One voice I could not fit into the story was Mayor Stephanie Rawlings-Blake’s. The mayor sits on the Board of Estimates, which on Wednesday approved a $250,000 settlement to the underlying lawsuit.
“We have to strike a balance,” she told my colleague, Adam Bednar, following the hearing. “We want to make sure we’re keeping our officers safe, but I’m pretty sure we’ve been clear that the public has a right to film and we’re going to work and make sure we have rules of engagement that everyone knows what, the public knows that they can do it in a certain amount of space and the officers know how to respond.”

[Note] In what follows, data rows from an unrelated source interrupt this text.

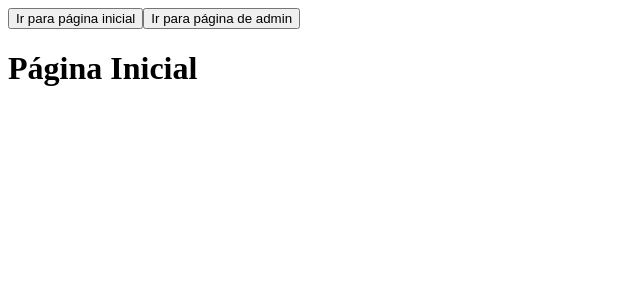
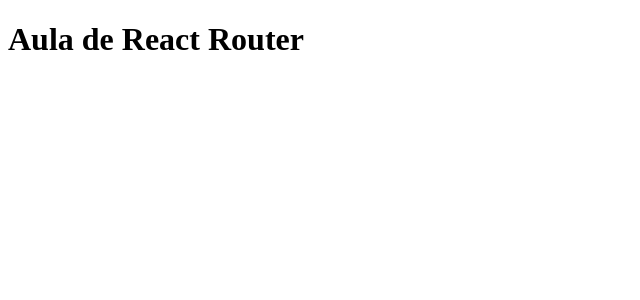
Before and after one commit to tibas-ce/react-router-template, a React (Create React App) app: page / in a window 1280 px wide. Shown: the top 300 px of the page, without its empty margins (0-640 px from the left). Built offline with nearby package versions, Linux system fonts and the light colour scheme; the HTML template or start-up script is replaced by a standard one.

Commit message:
template

```diff
--- a/src/App.js
+++ b/src/App.js
@@ -1,10 +1,8 @@
-import Router from "./routes/Router";
-
-
 function App() {
   return (
     <div>
-      <Router/>
+      <h1>Aula de React Router</h1>
+      {/* crie as rotas aqui */}
     </div>
   )
 }
--- a/src/components/Header.js
+++ b/src/components/Header.js
@@ -1,16 +1,12 @@
-import { useNavigate } from "react-router-dom";
-import { navigateToAdmin, navigateToHome } from "../routes/condenator";
-
 function Header() {
-  const navigate = useNavigate();
 
   return (
     <header>
-      <button onClick={() => navigateToHome(navigate)}>
+      <button >
         Ir para página inicial
       </button>
-      <button onClick={() => navigateToAdmin(navigate)}>
-        Ir para página de admin
+      <button >
+        Ir para página de perfil
       </button>
     </header>
   );
--- a/src/pages/AdminPage.js
+++ /dev/null
@@ -1,12 +0,0 @@
-import Header from "../components/Header";
-
-function AdminPage() {
-  return (
-    <main>
-      <Header />
-      <h1>Página de Admin</h1>
-    </main>
-  );
-}
-
-export default AdminPage;
--- a/src/pages/ErrorPage.js
+++ b/src/pages/ErrorPage.js
@@ -1,12 +1,12 @@
 import Header from "../components/Header";
 
-function AdminPage() {
+function ErrorPage() {
   return (
     <main>
       <Header />
-      <h1>Página de Admin</h1>
+      <h1>Página de Erro</h1>
     </main>
   );
 }
 
-export default AdminPage;
+export default ErrorPage;
--- a/src/pages/UserPage.js
+++ b/src/pages/ProfilePage.js
@@ -1,7 +1,7 @@
 import { useParams } from "react-router-dom";
 import Header from "../components/Header";
 
-function UserPage() {
+function ProfilePage() {
   const { id } = useParams();
 
   return (
@@ -12,4 +12,4 @@
   );
 }
 
-export default UserPage;
+export default ProfilePage;
--- a/src/routes/Router.js
+++ /dev/null
@@ -1,20 +0,0 @@
-import { BrowserRouter, Routes, Route } from "react-router-dom";
-import AdminPage from "../pages/AdminPage";
-import ErrorPage from "../pages/ErrorPage";
-import HomePage from "../pages/HomePage";
-import UserPage from "../pages/UserPage";
-
-function Router() {
-  return (
-    <BrowserRouter>
-      <Routes>
-        <Route path={"/admin"} element={<AdminPage />} />
-        <Route path={"/"} element={<HomePage />} />
-        <Route path={"*"} element={<ErrorPage />} />
-        <Route path={"/users/:id"} element={<UserPage />} />
-      </Routes>
-    </BrowserRouter>
-  );
-}
-
-export default Router;
--- a/src/routes/condenator.js
+++ /dev/null
@@ -1,7 +0,0 @@
-export const navigateToHome = (navigate) => {
-    navigate("/");
-  };
-
-  export const navigateToAdmin = (navigate) => {
-    navigate("/admin");
-  };
```
Also changed, not shown: 2 other files (tests, documents, lock files or other folders).
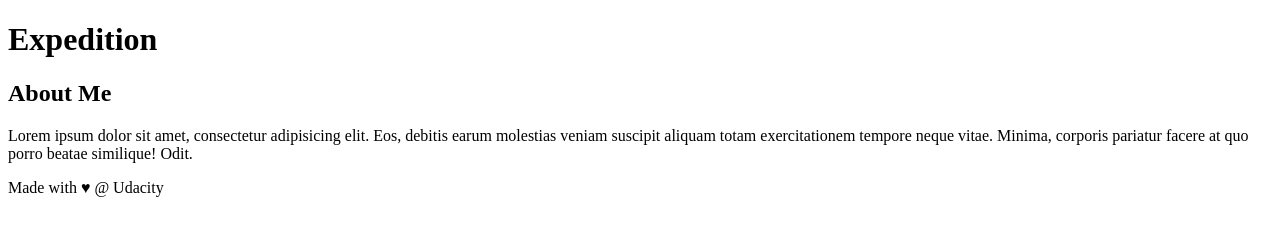
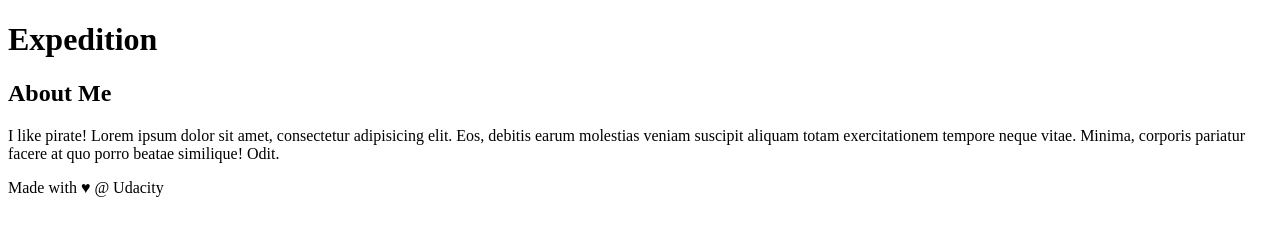
Before and after one commit to ssalem52/new-git-project, a plain HTML site: page index.html in a window 1280 px wide. Drawn offline with Linux system fonts and the light colour scheme.

Commit message:
added more to aside

```diff
--- a/index.html
+++ b/index.html
@@ -21,7 +21,7 @@
     <aside>
         <h2>About Me</h2>
 
-    <p>Lorem ipsum dolor sit amet, consectetur adipisicing elit. Eos, debitis earum molestias veniam suscipit aliquam totam exercitationem tempore neque vitae. Minima, corporis pariatur facere at quo porro beatae similique! Odit.</p>
+    <p>I like pirate! Lorem ipsum dolor sit amet, consectetur adipisicing elit. Eos, debitis earum molestias veniam suscipit aliquam totam exercitationem tempore neque vitae. Minima, corporis pariatur facere at quo porro beatae similique! Odit.</p>
     </aside>
 
     <footer>
```
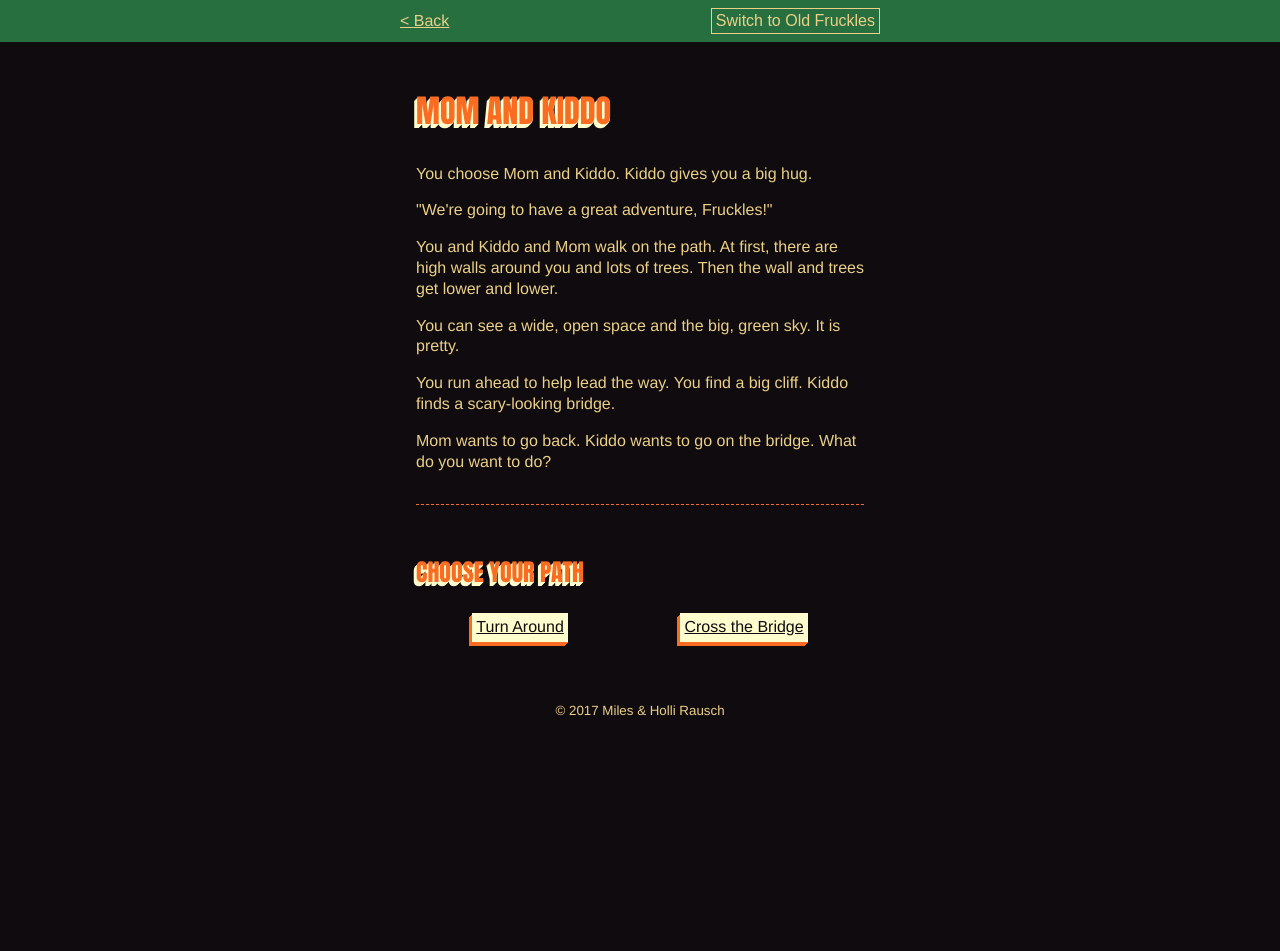
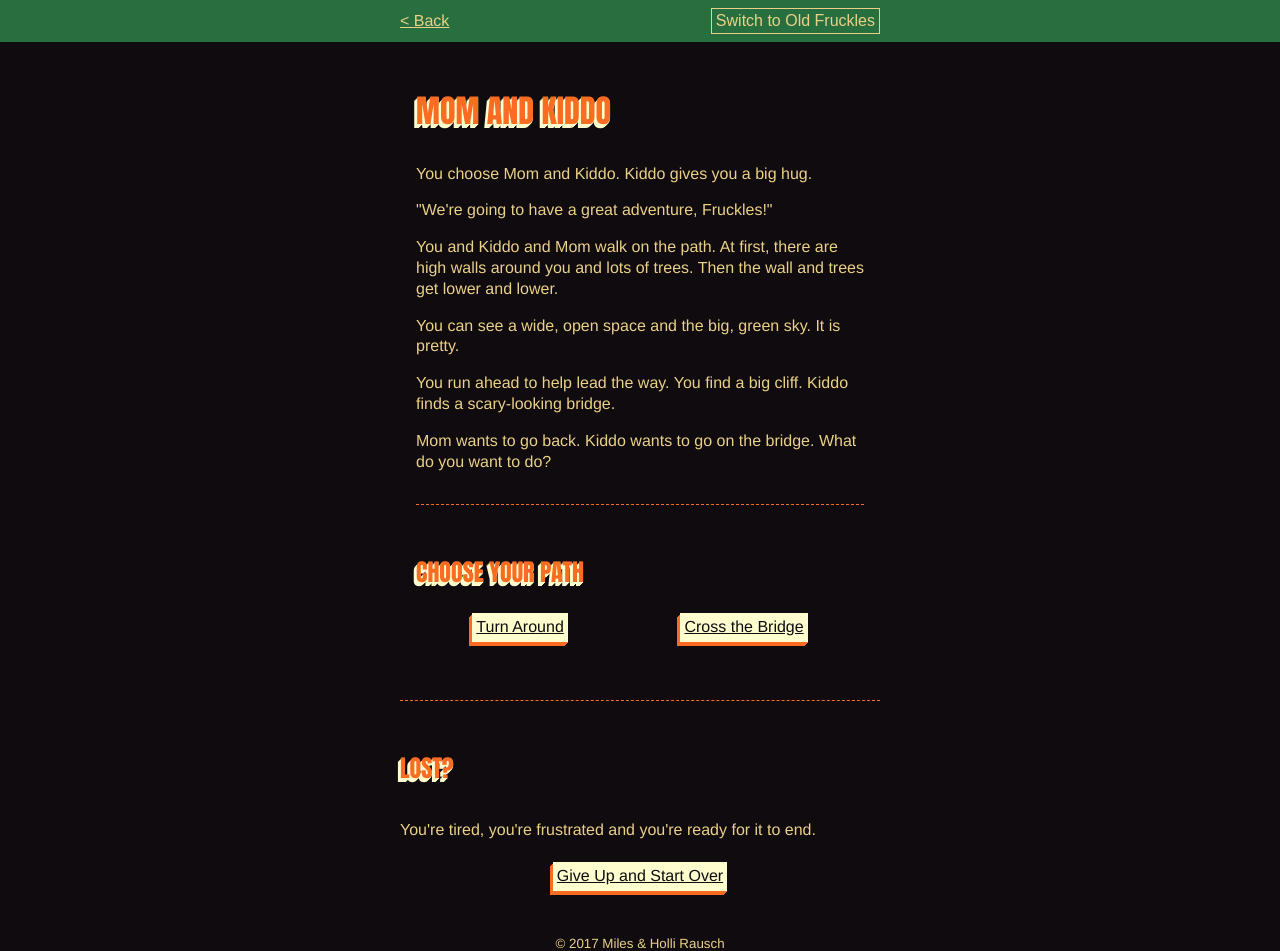
Before and after one commit to awayken/2017-christmas-card, a Nuxt app: page /mom-and-kiddo in a window 1280 px wide. Shown: the top 951 px of the page. Before the commit the page ends 800 px from the top, so only its background shows below. Built offline with nearby package versions, Linux system fonts and the light colour scheme.

Commit message:
Add a StartOver component

```diff
--- /dev/null
+++ b/components/StartOver.vue
@@ -0,0 +1,21 @@
+<template>
+  <div class="container">
+    <Chooser title="Lost?">
+      <p>You're tired, you're frustrated and you're ready for it to end.</p>
+
+      <nav slot="choices" class="chooser__choices">
+        <a href="/" class="chooser__choice chooser__choice-target">Give Up and Start Over</a>
+      </nav>
+    </Chooser>
+  </div>
+</template>
+
+<script>
+  import Chooser from '~/components/Chooser.vue'
+
+  export default {
+    components: {
+      Chooser
+    }
+  }
+</script>
--- a/layouts/default.vue
+++ b/layouts/default.vue
@@ -4,6 +4,8 @@
 
     <main class="main">
       <nuxt />
+
+      <StartOver />
     </main>
 
     <Bottom />
@@ -12,11 +14,13 @@
 
 <script>
   import Navigation from '~/components/Navigation'
+  import StartOver from '~/components/StartOver'
   import Bottom from '~/components/Bottom'
 
   export default {
     components: {
       Navigation,
+      StartOver,
       Bottom
     }
   }
```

“We are [training officers about the public’s right to film] but there’s always more that can be done,” she continued. “I mean ,that’s the type of thing that we need to continue to talk about. Because it’s usually in the height of a situation that this issue comes up and, you know, the more that you drill that information that ‘This is OK. These are the regulations.’ It will become second nature.”
The new recording policy was released a few days after The Baltimore Sun posted on its website a series of photos showing a city police officer forcibly moving a Sun photographer away from a crime scene.
Police Commissioner Anthony W. Batts declined to discuss the incident Wednesday when asked about it by The Sun’s Luke Broadwater, citing an ongoing internal investigation.
“There are always two sides to each story,” Batts said. “Officers will be held accountable if something done wrong.”
Batts also was asked about the possibility of Baltimore police officers wearing cameras while on duty. It’s an idea Batts knows well; while police chief in Oakland, Calif., he implemented a policy in 2011 requiring officers to wear small cameras while on duty.
Batts said it’s a possibility for Baltimore but that he did not want the city to be the “beta site” for wearing cameras. The cameras raise privacy issues, he said; for example, the media would have access to film taken by police investigating a child abuse incident.
One problem Batts did not mention: Many officers in Oakland still do not wear the cameras.